◆ **YOUR ASSIGNMENT**: Print the whole listing below exactly as given, pictures excluded.
**********
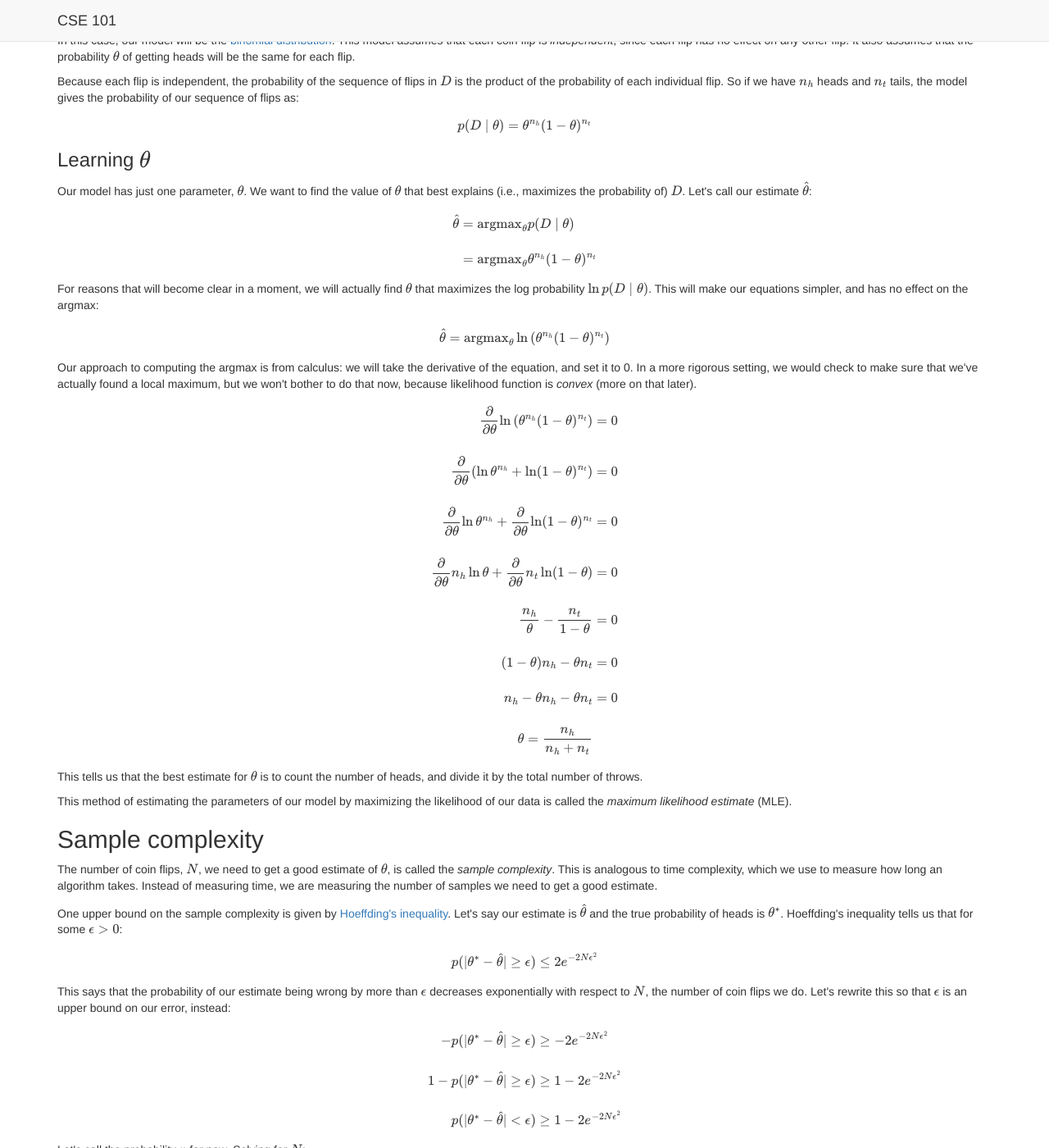
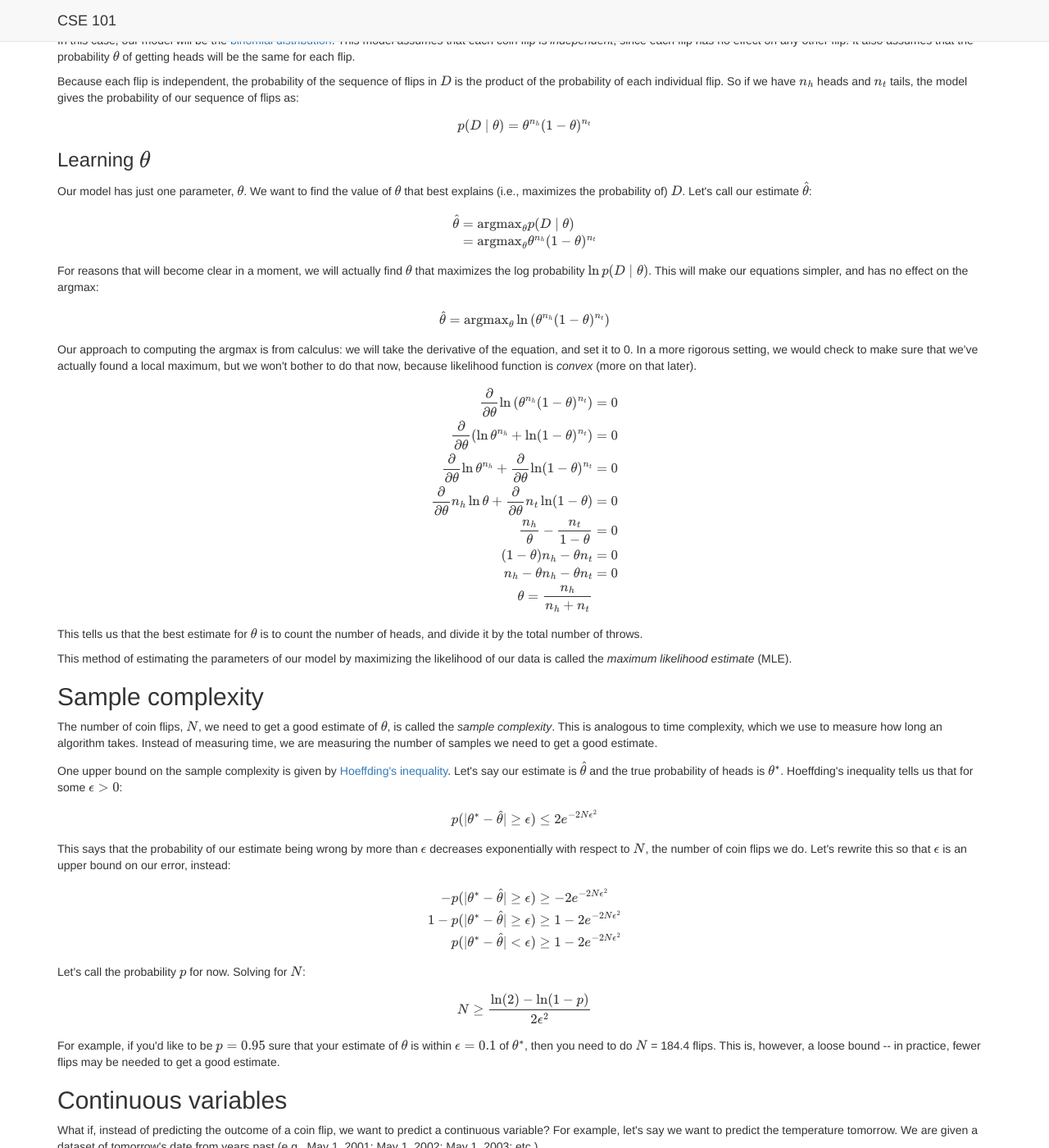
Before and after one commit to jstnhuang/cse101, a Jekyll site: the page built from notes/machine-learning/point-estimation.html, in a window 1280 px wide and 1400 px high, scrolled down 305 px. Shown: the whole window at 82% size. Built offline with Jekyll 4.4.1, drawn with Linux system fonts in a browser that asks for light colours; nearby versions of some CDN libraries; formulas are drawn with MathJax 3; comment, search, counter and statistics services are not loaded; some of the changed text lies outside the part shown.

Commit message:
Removed unnecessary trailing slashes.

```diff
--- a/notes/machine-learning/point-estimation.html
+++ b/notes/machine-learning/point-estimation.html
@@ -27,7 +27,7 @@ $$
 <p>Our model has just one parameter, $\theta$. We want to find the value of $\theta$ that best explains (i.e., maximizes the probability of) $D$. Let's call our estimate $\hat{\theta}$:</p>
 $$
 \begin{align}
-  \hat{\theta} & = \argmax_\theta p(D \mid \theta) \\\\
+  \hat{\theta} & = \argmax_\theta p(D \mid \theta) \\
     & = \argmax_\theta \theta^{n_h} (1 - \theta)^{n_t}
 \end{align}
 $$
@@ -42,13 +42,13 @@ $$
 
 $$
 \begin{align}
-  \frac{\partial}{\partial \theta} \ln \left(\theta^{n_h} (1 - \theta)^{n_t}\right) &= 0 \\\\
-  \frac{\partial}{\partial \theta} \left(\ln \theta^{n_h} + \ln (1 - \theta)^{n_t} \right) &= 0 \\\\
-  \frac{\partial}{\partial \theta} \ln \theta^{n_h} + \frac{\partial}{\partial \theta} \ln (1 - \theta)^{n_t} &= 0 \\\\
-  \frac{\partial}{\partial \theta} n_h \ln \theta + \frac{\partial}{\partial \theta} n_t \ln (1 - \theta) &= 0 \\\\
-  \frac{n_h}{\theta} - \frac{n_t}{1 - \theta} &= 0 \\\\
-  (1 - \theta)n_h - \theta n_t &= 0 \\\\
-  n_h - \theta n_h - \theta n_t &= 0 \\\\
+  \frac{\partial}{\partial \theta} \ln \left(\theta^{n_h} (1 - \theta)^{n_t}\right) &= 0 \\
+  \frac{\partial}{\partial \theta} \left(\ln \theta^{n_h} + \ln (1 - \theta)^{n_t} \right) &= 0 \\
+  \frac{\partial}{\partial \theta} \ln \theta^{n_h} + \frac{\partial}{\partial \theta} \ln (1 - \theta)^{n_t} &= 0 \\
+  \frac{\partial}{\partial \theta} n_h \ln \theta + \frac{\partial}{\partial \theta} n_t \ln (1 - \theta) &= 0 \\
+  \frac{n_h}{\theta} - \frac{n_t}{1 - \theta} &= 0 \\
+  (1 - \theta)n_h - \theta n_t &= 0 \\
+  n_h - \theta n_h - \theta n_t &= 0 \\
   \theta = \frac{n_h}{n_h + n_t}
 \end{align}
 $$
@@ -69,8 +69,8 @@ $$
 <p>This says that the probability of our estimate being wrong by more than $\epsilon$ decreases exponentially with respect to $N$, the number of coin flips we do. Let's rewrite this so that $\epsilon$ is an upper bound on our error, instead:</p>
 $$
 \begin{align}
-  -p(\lvert\theta^* - \hat{\theta}\rvert \ge \epsilon) & \ge -2 e^{-2 N \epsilon^2}\\\\
-  1-p(\lvert\theta^* - \hat{\theta}\rvert \ge \epsilon) & \ge 1 - 2 e^{-2 N \epsilon^2}\\\\
+  -p(\lvert\theta^* - \hat{\theta}\rvert \ge \epsilon) & \ge -2 e^{-2 N \epsilon^2}\\
+  1-p(\lvert\theta^* - \hat{\theta}\rvert \ge \epsilon) & \ge 1 - 2 e^{-2 N \epsilon^2}\\
   p(\lvert\theta^* - \hat{\theta}\rvert \lt \epsilon) & \ge 1 - 2 e^{-2 N \epsilon^2}
 \end{align}
 $$
@@ -97,8 +97,8 @@ $$f(x) = \frac{1}{\sigma \sqrt{2\pi}} e^{-\frac{(x-\mu)^2}{2\sigma^2}}$$
 <p>First, the log likelihood of the data set:</p>
 $$
 \begin{align}
-  P(X \mid \mu, \sigma) & = \left(\frac{1}{\sigma \sqrt{2 \pi}}\right)^N \prod_{i=1}^N e^{\frac{-(x_i - \mu)^2}{2 \sigma^2}} \\\\
-  \ln P(X \mid \mu, \sigma) & = \ln \left[\left(\frac{1}{\sigma \sqrt{2 \pi}}\right)^N \prod_{i=1}^N e^{\frac{-(x_i - \mu)^2}{2 \sigma^2}}\right] \\\\
+  P(X \mid \mu, \sigma) & = \left(\frac{1}{\sigma \sqrt{2 \pi}}\right)^N \prod_{i=1}^N e^{\frac{-(x_i - \mu)^2}{2 \sigma^2}} \\
+  \ln P(X \mid \mu, \sigma) & = \ln \left[\left(\frac{1}{\sigma \sqrt{2 \pi}}\right)^N \prod_{i=1}^N e^{\frac{-(x_i - \mu)^2}{2 \sigma^2}}\right] \\
     & = -N \ln(\sigma \sqrt{2 \pi}) + \sum_{i=1}^N \frac{-(x_i - \mu)^2}{2 \sigma^2}
 \end{align}
 $$
@@ -106,9 +106,9 @@ $$
 <p>We want to find $\mu$ and $\sigma$ that maximize this likelihood. Setting the partial derivative of this with respect to $\mu$ and setting it equal to 0:</p>
 $$
 \begin{align}
-  \frac{\partial}{\partial \mu} \left[-N \ln(\sigma \sqrt{2 \pi}) + \sum_{i=1}^N \frac{-(x_i - \mu)^2}{2 \sigma^2}\right] &= \sum_{i=1}^N \frac{(x_i - \mu)}{\sigma^2} = 0 \\\\
-  \sum_{i=1}^N (x_i - \mu) = 0 \\\\
-  \sum_{i=1}^N x_i = N \mu \\\\
+  \frac{\partial}{\partial \mu} \left[-N \ln(\sigma \sqrt{2 \pi}) + \sum_{i=1}^N \frac{-(x_i - \mu)^2}{2 \sigma^2}\right] &= \sum_{i=1}^N \frac{(x_i - \mu)}{\sigma^2} = 0 \\
+  \sum_{i=1}^N (x_i - \mu) = 0 \\
+  \sum_{i=1}^N x_i = N \mu \\
   \mu = \frac{1}{N} \sum_{i=1}^N x_i
 \end{align}
 $$
@@ -119,8 +119,8 @@ $$
 
 $$
 \begin{align}
-  \frac{\partial}{\partial \sigma} \left[-N \ln(\sigma \sqrt{2 \pi}) + \sum_{i=1}^N \frac{-(x_i - \mu)^2}{2 \sigma^2}\right] &= \frac{-N}{\sigma} + \sum_{i=1}^N \frac{(x_i - \mu)^2}{\sigma^3} = 0 \\\\
-  \sum_{i=1}^N \frac{(x_i - \mu)^2}{\sigma^3} = \frac{N}{\sigma} \\\\
+  \frac{\partial}{\partial \sigma} \left[-N \ln(\sigma \sqrt{2 \pi}) + \sum_{i=1}^N \frac{-(x_i - \mu)^2}{2 \sigma^2}\right] &= \frac{-N}{\sigma} + \sum_{i=1}^N \frac{(x_i - \mu)^2}{\sigma^3} = 0 \\
+  \sum_{i=1}^N \frac{(x_i - \mu)^2}{\sigma^3} = \frac{N}{\sigma} \\
   \sigma^2 = \frac{1}{N} \sum_{i=1}^N (x_i - \mu)^2
 \end{align}
 $$
```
**********
◆ **EXERCISE SOLUTION**:
Before and after one commit to jstnhuang/cse101, a Jekyll site: the page built from notes/machine-learning/point-estimation.html, in a window 1280 px wide and 1400 px high, scrolled down 305 px. Shown: the whole window at 82% size. Built offline with Jekyll 4.4.1, drawn with Linux system fonts in a browser that asks for light colours; nearby versions of some CDN libraries; formulas are drawn with MathJax 3; comment, search, counter and statistics services are not loaded; some of the changed text lies outside the part shown.

Commit message:
Removed unnecessary trailing slashes.

```diff
--- a/notes/machine-learning/point-estimation.html
+++ b/notes/machine-learning/point-estimation.html
@@ -27,7 +27,7 @@ $$
 <p>Our model has just one parameter, $\theta$. We want to find the value of $\theta$ that best explains (i.e., maximizes the probability of) $D$. Let's call our estimate $\hat{\theta}$:</p>
 $$
 \begin{align}
-  \hat{\theta} & = \argmax_\theta p(D \mid \theta) \\\\
+  \hat{\theta} & = \argmax_\theta p(D \mid \theta) \\
     & = \argmax_\theta \theta^{n_h} (1 - \theta)^{n_t}
 \end{align}
 $$
@@ -42,13 +42,13 @@ $$
 
 $$
 \begin{align}
-  \frac{\partial}{\partial \theta} \ln \left(\theta^{n_h} (1 - \theta)^{n_t}\right) &= 0 \\\\
-  \frac{\partial}{\partial \theta} \left(\ln \theta^{n_h} + \ln (1 - \theta)^{n_t} \right) &= 0 \\\\
-  \frac{\partial}{\partial \theta} \ln \theta^{n_h} + \frac{\partial}{\partial \theta} \ln (1 - \theta)^{n_t} &= 0 \\\\
-  \frac{\partial}{\partial \theta} n_h \ln \theta + \frac{\partial}{\partial \theta} n_t \ln (1 - \theta) &= 0 \\\\
-  \frac{n_h}{\theta} - \frac{n_t}{1 - \theta} &= 0 \\\\
-  (1 - \theta)n_h - \theta n_t &= 0 \\\\
-  n_h - \theta n_h - \theta n_t &= 0 \\\\
+  \frac{\partial}{\partial \theta} \ln \left(\theta^{n_h} (1 - \theta)^{n_t}\right) &= 0 \\
+  \frac{\partial}{\partial \theta} \left(\ln \theta^{n_h} + \ln (1 - \theta)^{n_t} \right) &= 0 \\
+  \frac{\partial}{\partial \theta} \ln \theta^{n_h} + \frac{\partial}{\partial \theta} \ln (1 - \theta)^{n_t} &= 0 \\
+  \frac{\partial}{\partial \theta} n_h \ln \theta + \frac{\partial}{\partial \theta} n_t \ln (1 - \theta) &= 0 \\
+  \frac{n_h}{\theta} - \frac{n_t}{1 - \theta} &= 0 \\
+  (1 - \theta)n_h - \theta n_t &= 0 \\
+  n_h - \theta n_h - \theta n_t &= 0 \\
   \theta = \frac{n_h}{n_h + n_t}
 \end{align}
 $$
@@ -69,8 +69,8 @@ $$
 <p>This says that the probability of our estimate being wrong by more than $\epsilon$ decreases exponentially with respect to $N$, the number of coin flips we do. Let's rewrite this so that $\epsilon$ is an upper bound on our error, instead:</p>
 $$
 \begin{align}
-  -p(\lvert\theta^* - \hat{\theta}\rvert \ge \epsilon) & \ge -2 e^{-2 N \epsilon^2}\\\\
-  1-p(\lvert\theta^* - \hat{\theta}\rvert \ge \epsilon) & \ge 1 - 2 e^{-2 N \epsilon^2}\\\\
+  -p(\lvert\theta^* - \hat{\theta}\rvert \ge \epsilon) & \ge -2 e^{-2 N \epsilon^2}\\
+  1-p(\lvert\theta^* - \hat{\theta}\rvert \ge \epsilon) & \ge 1 - 2 e^{-2 N \epsilon^2}\\
   p(\lvert\theta^* - \hat{\theta}\rvert \lt \epsilon) & \ge 1 - 2 e^{-2 N \epsilon^2}
 \end{align}
 $$
@@ -97,8 +97,8 @@ $$f(x) = \frac{1}{\sigma \sqrt{2\pi}} e^{-\frac{(x-\mu)^2}{2\sigma^2}}$$
 <p>First, the log likelihood of the data set:</p>
 $$
 \begin{align}
-  P(X \mid \mu, \sigma) & = \left(\frac{1}{\sigma \sqrt{2 \pi}}\right)^N \prod_{i=1}^N e^{\frac{-(x_i - \mu)^2}{2 \sigma^2}} \\\\
-  \ln P(X \mid \mu, \sigma) & = \ln \left[\left(\frac{1}{\sigma \sqrt{2 \pi}}\right)^N \prod_{i=1}^N e^{\frac{-(x_i - \mu)^2}{2 \sigma^2}}\right] \\\\
+  P(X \mid \mu, \sigma) & = \left(\frac{1}{\sigma \sqrt{2 \pi}}\right)^N \prod_{i=1}^N e^{\frac{-(x_i - \mu)^2}{2 \sigma^2}} \\
+  \ln P(X \mid \mu, \sigma) & = \ln \left[\left(\frac{1}{\sigma \sqrt{2 \pi}}\right)^N \prod_{i=1}^N e^{\frac{-(x_i - \mu)^2}{2 \sigma^2}}\right] \\
     & = -N \ln(\sigma \sqrt{2 \pi}) + \sum_{i=1}^N \frac{-(x_i - \mu)^2}{2 \sigma^2}
 \end{align}
 $$
@@ -106,9 +106,9 @@ $$
 <p>We want to find $\mu$ and $\sigma$ that maximize this likelihood. Setting the partial derivative of this with respect to $\mu$ and setting it equal to 0:</p>
 $$
 \begin{align}
-  \frac{\partial}{\partial \mu} \left[-N \ln(\sigma \sqrt{2 \pi}) + \sum_{i=1}^N \frac{-(x_i - \mu)^2}{2 \sigma^2}\right] &= \sum_{i=1}^N \frac{(x_i - \mu)}{\sigma^2} = 0 \\\\
-  \sum_{i=1}^N (x_i - \mu) = 0 \\\\
-  \sum_{i=1}^N x_i = N \mu \\\\
+  \frac{\partial}{\partial \mu} \left[-N \ln(\sigma \sqrt{2 \pi}) + \sum_{i=1}^N \frac{-(x_i - \mu)^2}{2 \sigma^2}\right] &= \sum_{i=1}^N \frac{(x_i - \mu)}{\sigma^2} = 0 \\
+  \sum_{i=1}^N (x_i - \mu) = 0 \\
+  \sum_{i=1}^N x_i = N \mu \\
   \mu = \frac{1}{N} \sum_{i=1}^N x_i
 \end{align}
 $$
@@ -119,8 +119,8 @@ $$
 
 $$
 \begin{align}
-  \frac{\partial}{\partial \sigma} \left[-N \ln(\sigma \sqrt{2 \pi}) + \sum_{i=1}^N \frac{-(x_i - \mu)^2}{2 \sigma^2}\right] &= \frac{-N}{\sigma} + \sum_{i=1}^N \frac{(x_i - \mu)^2}{\sigma^3} = 0 \\\\
-  \sum_{i=1}^N \frac{(x_i - \mu)^2}{\sigma^3} = \frac{N}{\sigma} \\\\
+  \frac{\partial}{\partial \sigma} \left[-N \ln(\sigma \sqrt{2 \pi}) + \sum_{i=1}^N \frac{-(x_i - \mu)^2}{2 \sigma^2}\right] &= \frac{-N}{\sigma} + \sum_{i=1}^N \frac{(x_i - \mu)^2}{\sigma^3} = 0 \\
+  \sum_{i=1}^N \frac{(x_i - \mu)^2}{\sigma^3} = \frac{N}{\sigma} \\
   \sigma^2 = \frac{1}{N} \sum_{i=1}^N (x_i - \mu)^2
 \end{align}
 $$
```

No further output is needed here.